Below are three different positive reviews of The Piercing Bible from readers in the medical community:
Doctors and nurses educate yourself! The Piercing Bible, Definitive Guide is excellent source. As a RN, I have worked in our emergency department and I prepare patients for surgery. I educate my patients and colleagues regarding body piercing. I have found Elayne Angel to be my educator. Her extensive knowledge and professionalism have given me the tools to better teach others. I quote from her book, and try to help remove the stigma associated with people who choose to adorn their bodies.

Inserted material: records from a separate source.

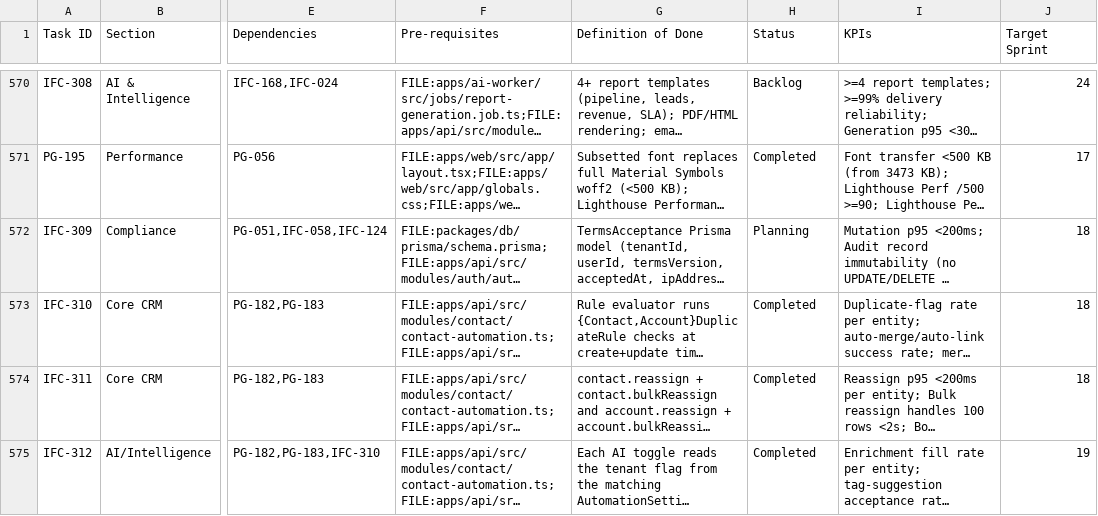
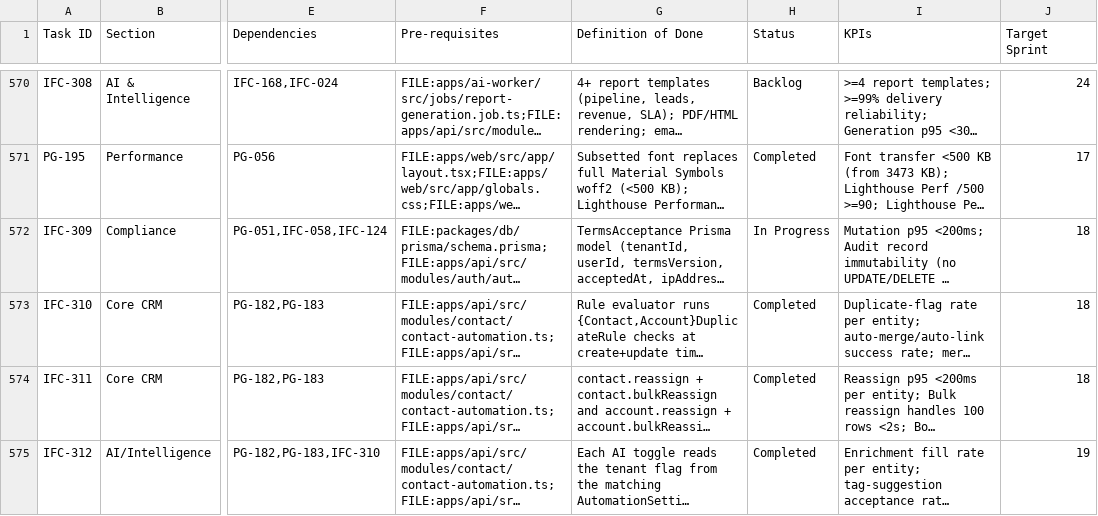
Before and after one commit to talyssonoliver/IntelliFlow-CRM, a CSV file: apps/project-tracker/docs/metrics/_global/Sprint_plan.csv, drawn as a sheet; only a part is shown, gaps mark what is left out; long unchanged cells end in …; the diff names each change by its address in the sheet, - before the commit and + after, or states it on an @@ line.

Commit message:
chore(ifc-309): fix Sprint_plan.csv status Planning -> In Progress
Planning is not a valid status value; validate-sprint-data gate
rejected it. Changed to In Progress which reflects active implementation.

```diff
--- a/apps/project-tracker/docs/metrics/_global/Sprint_plan.csv
+++ b/apps/project-tracker/docs/metrics/_global/Sprint_plan.csv
-H572 (Status): Planning
+H572 (Status): In Progress
```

I HIGHLY recommend this book to ALL, but also encourage my fellow healthcare professionals to be informed!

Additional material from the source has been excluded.